━━━━━ Listed records

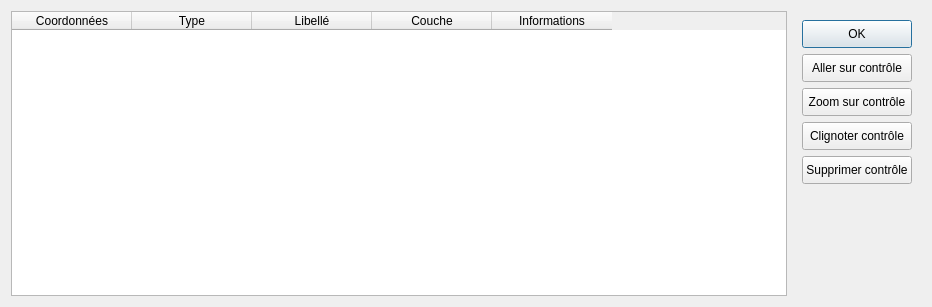
Before: the Qt Designer form ui/voir_controles.ui in Taoalex542/portage-OGRE-QGIS, drawn with Qt 5.
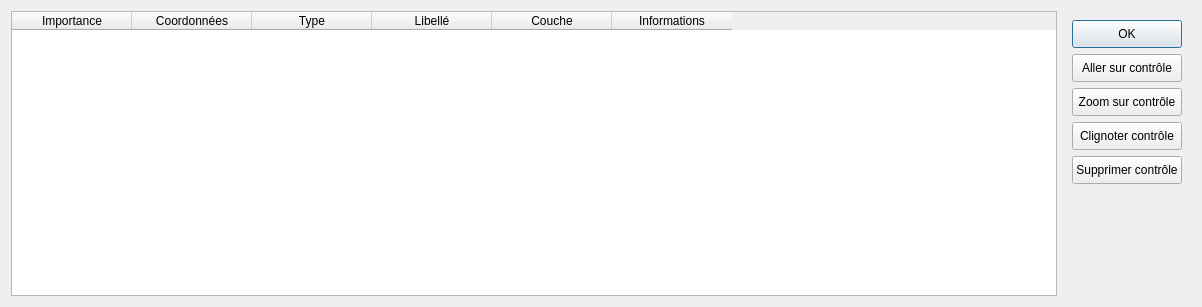
After: the same form once the commit is applied. Icons and pictures are not drawn.

Commit message: ajout de la gestion de l'importance de 0 à 9 ainsi que ne pas afficher les contrôles si ils sont désactivés

```diff
--- a/ui/voir_controles.ui
+++ b/ui/voir_controles.ui
@@ -6,7 +6,7 @@
    <rect>
     <x>0</x>
     <y>0</y>
-    <width>932</width>
+    <width>1202</width>
     <height>307</height>
    </rect>
   </property>
@@ -60,7 +60,7 @@
       <bool>false</bool>
      </property>
      <property name="columnCount">
-      <number>5</number>
+      <number>6</number>
      </property>
      <attribute name="horizontalHeaderVisible">
       <bool>true</bool>
@@ -83,6 +83,11 @@
      <attribute name="verticalHeaderVisible">
       <bool>false</bool>
      </attribute>
+     <column>
+      <property name="text">
+       <string>Importance</string>
+      </property>
+     </column>
      <column>
       <property name="text">
        <string>Coordonnées</string>
```
The commit also changes 15 other files.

━━━━━━━━━━

● Work instructions
Provide the lines again, unchanged, from where the data above begins through the line containing "After: the same", both ends included, omitting pictures and adding nothing.

● Solution to this exercise
Before: the Qt Designer form ui/voir_controles.ui in Taoalex542/portage-OGRE-QGIS, drawn with Qt 5.
After: the same form once the commit is applied. Icons and pictures are not drawn.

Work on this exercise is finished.